A senior Yemeni source told the network the government was "on high alert against possible attacks in the days to come."
"The threat appears to be much worse than it has in a long time," the unidentified official said.
A recent upsurge in information indicating al-Qaida was planning something prompted the United States to order the closure of 22 embassies and consulates in Yemen and other areas of North Africa and Middle East Sunday.
The U.S. State Department issued a worldwide travel alert advising Americans to be on their toes, especially around mass transit and tourist attractions. Germany and Great Britain followed suit with weekend embassy closures.
The U.K. Foreign Office ordered Britons in Yemen to get out of the area immediately.
"If you don't leave the country now while commercial carriers are still flying it is extremely unlikely that the British government will be able to evacuate you or provide consular assistance," it said.
The Canadian government urged citizens to be wary, but did not plan to close its embassies in the region.
U.S. officials told CNN the intelligence on the threat was not specific enough to determine whether Yemen was definitely the target, which explained the broad scope of the weekend mission closures.
"I think this, closing all of these embassies in the Middle East to North Africa, is in fact unprecedented," said Christopher Hill, former U.S. Ambassador to Iraq.

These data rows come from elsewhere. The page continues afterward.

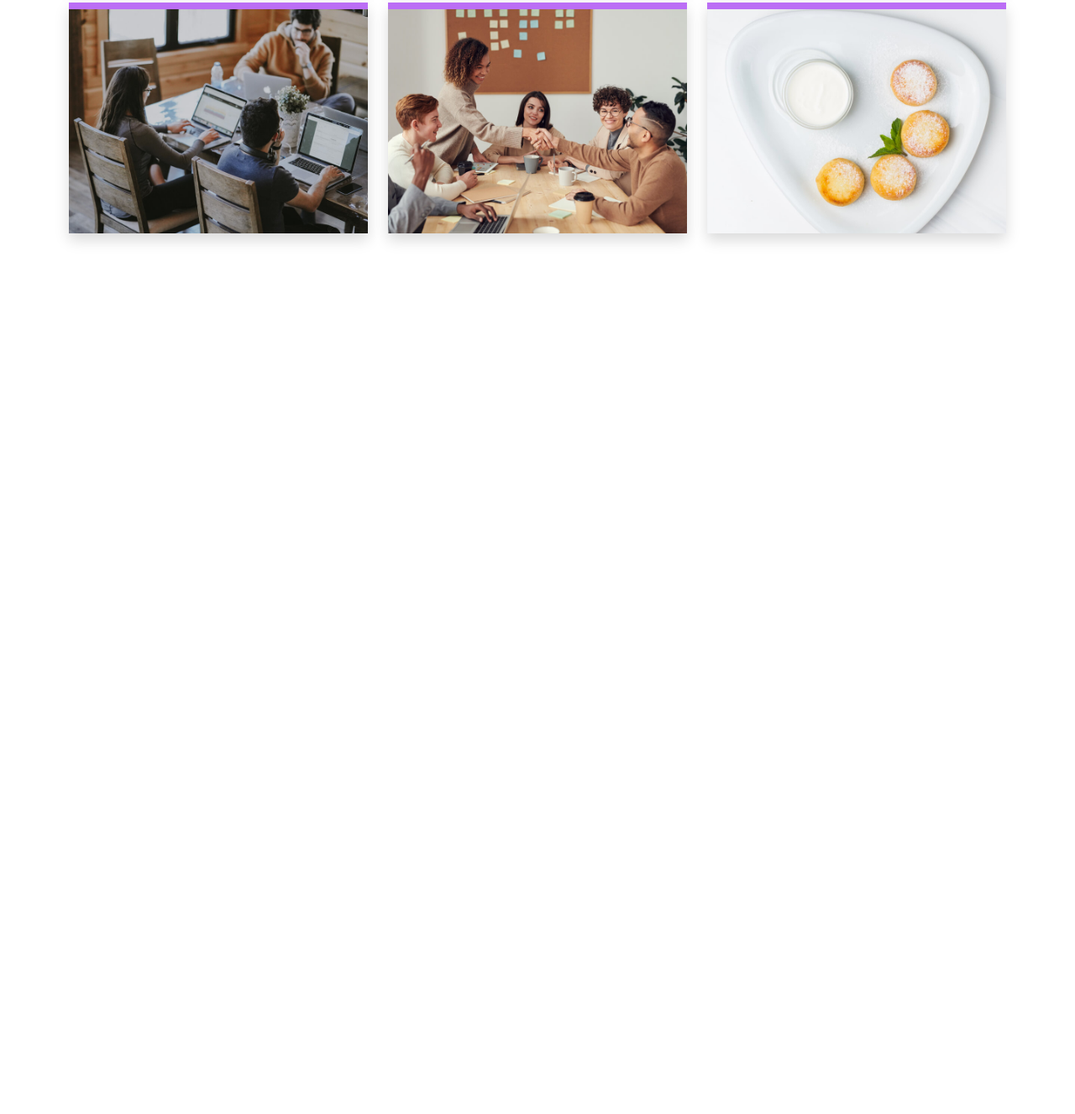
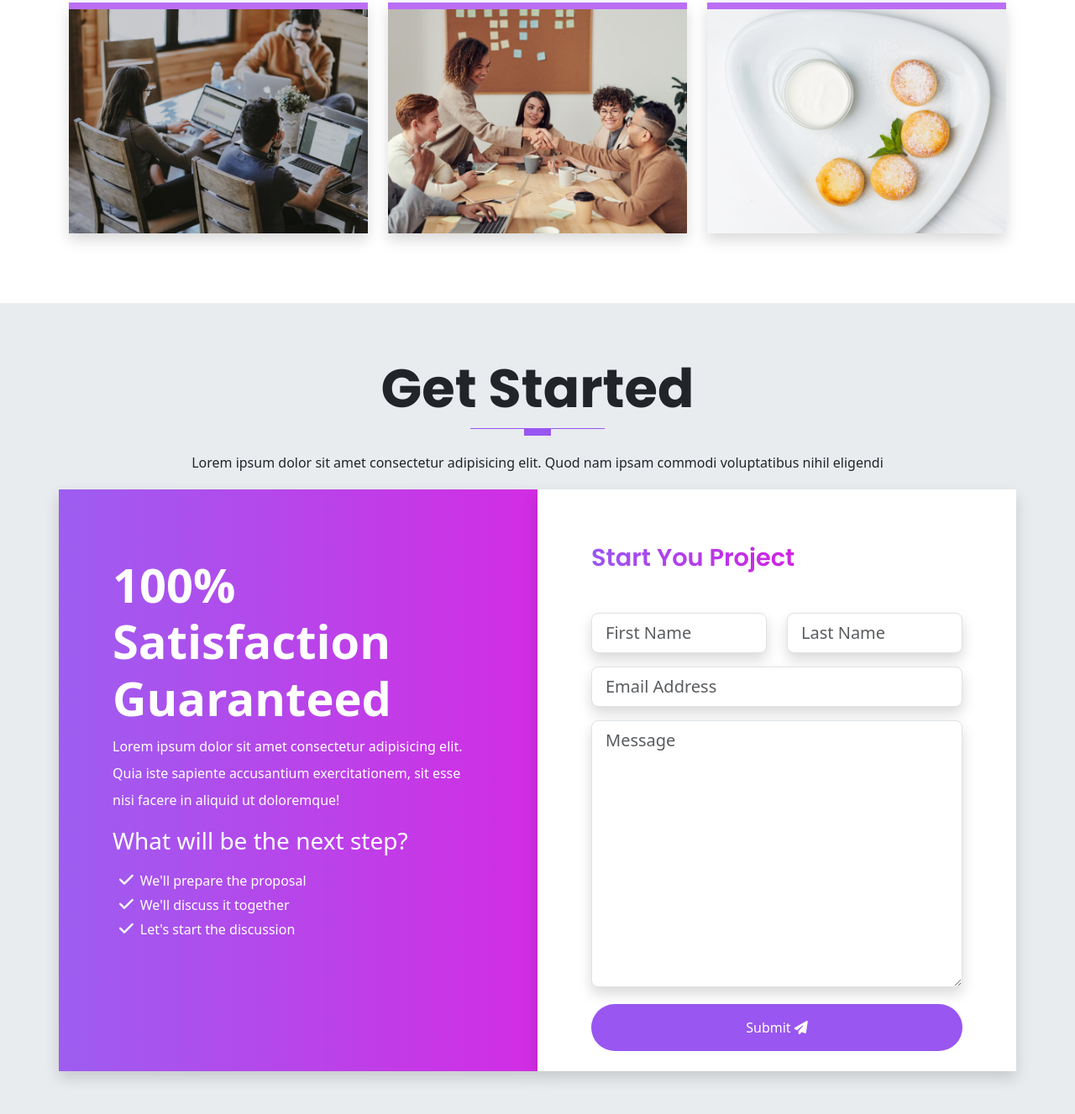
Before and after one commit to husseinmrba/Bootstrap-v5, a website: page index.html in a window 1280 px wide. Shown: the part 6074-7401 px from the top of the page at 84% size. Before the commit the page ends 6435 px from the top, so only its background shows below. Drawn offline with Linux system fonts and the light colour scheme.

Commit message:
finish the get-started section

```diff
--- a/index.html
+++ b/index.html
@@ -586,6 +586,62 @@
       </div>
      </section>
 
+     <!-- START SECTION 8 - GET STARTED -->
+     <section id="contact" class="get-started">
+      <div class="container">
+        <div class="row text-center">
+          <h1 class="display-3 fw-bold text-capitalize">get started</h1>
+          <div class="heading-line"></div>
+          <p class="lh-lg">
+            Lorem ipsum dolor sit amet consectetur adipisicing elit. Quod nam ipsam commodi voluptatibus nihil eligendi
+          </p>
+        </div>
+
+        <!-- START THE CTA CONTENT -->
+        <div class="row text-white">
+          <div class="col-12 col-lg-6 gradient shadow p-3">
+            <div class="cta-info w-100">
+              <h4 class="display-4 fw-bold">100% Satisfaction Guaranteed</h4>
+              <p class="lh-lg">
+                Lorem ipsum dolor sit amet consectetur adipisicing elit. Quia iste sapiente accusantium exercitationem, sit esse nisi facere in aliquid ut doloremque!
+              </p>
+              <h3 class="display-3--brief">What will be the next step?</h3>
+              <ul class="cta-info__list">
+                <li>We'll prepare the proposal</li>
+                <li>We'll discuss it together</li>
+                <li>Let's start the discussion</li>
+              </ul>
+            </div>
+          </div>
+          <div class="col-12 col-lg-6 bg-white shadow p-3">
+            <div class="form w-100 pb-2">
+              <h4 class="display-3--title mb-5">start you project</h4>
+              <form action="#" class="row">
+                <div class="col-lg-6 col-md-6 mb-3">
+                  <input type="text" placeholder="First Name" id="inputFirstName" class="shadow form-control form-control-lg">
+                </div>
+                <div class="col-lg-6 col-md-6 mb-3">
+                  <input type="text" placeholder="Last Name" id="inputLastName" class="shadow form-control form-control-lg">
+                </div>
+                <div class="col-lg-12 mb-3">
+                  <input type="email" placeholder="Email Address" id="inputEmail" class="shadow form-control form-control-lg">
+                </div>
+                <div class="col-lg-12 mb-3">
+                  <textarea name="message" placeholder="Message" id="message" cols="30" rows="10" class="shadow form-control form-control-lg"></textarea>
+                </div>
+                <div class="text-center d-grid mt-1">
+                  <button type="button" class="btn btn-primary rounded-pill pt-3 pb-3">
+                    submit
+                    <i class="fas fa-paper-plane"></i>
+                  </button>
+                </div>
+              </form>
+            </div>
+          </div>
+        </div>
+      </div>
+     </section>
+
     <script src="assets/js/bootstrap.bundle.js"></script>
     <script src="assets/vendors/js/glightbox.min.js"></script>
     <script type="text/javascript">
--- a/scss/components/_typography.scss
+++ b/scss/components/_typography.scss
@@ -71,3 +71,8 @@
     border-right: 0.1rem solid $gray-300;
     height: 100%;
 }
+
+// GRADIENT BG
+.gradient {
+    background: linear-gradient(to right, rgba($primary, 0.95), rgba($secondary, 0.95));
+}
--- a/scss/sections/_get-started.scss
+++ b/scss/sections/_get-started.scss
@@ -0,0 +1,47 @@
+@use '../custom' as *;
+@use '../components/mixins' as *;
+
+.get-started {
+    padding: 4rem 0;
+    background-color: $gray-200;
+}
+
+.cta-info {
+    padding: 3rem;
+    margin: 1rem 0;
+
+    &__list {
+        position: relative;
+        list-style-type: none;
+        display: block;
+        padding-top: 0.5rem;
+        padding-left: 0.5rem;
+        margin-bottom: 0.7rem;
+
+
+        li::before {
+            font-family: "Font Awesome 6 Free";
+            content: "\f00c";
+            font-weight: 600;
+            margin-right: 0.5rem;
+            font-size: 1.2rem;
+        }
+    }
+}
+
+// FORM CONTENT
+.form {
+    padding: 3rem;
+
+    button {
+        border: none;
+        color: $white;
+        text-transform: capitalize;
+
+        a {
+            color: $white;
+            text-decoration: none;
+            text-transform: capitalize;
+        }
+    }
+}
```
Also changed, not shown: assets/css/style.css, 1 other file.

Jordana Brewster on Paul Walker: 'He was an enormous presence in my life'
Kate Middleton recycles dress at movie premiere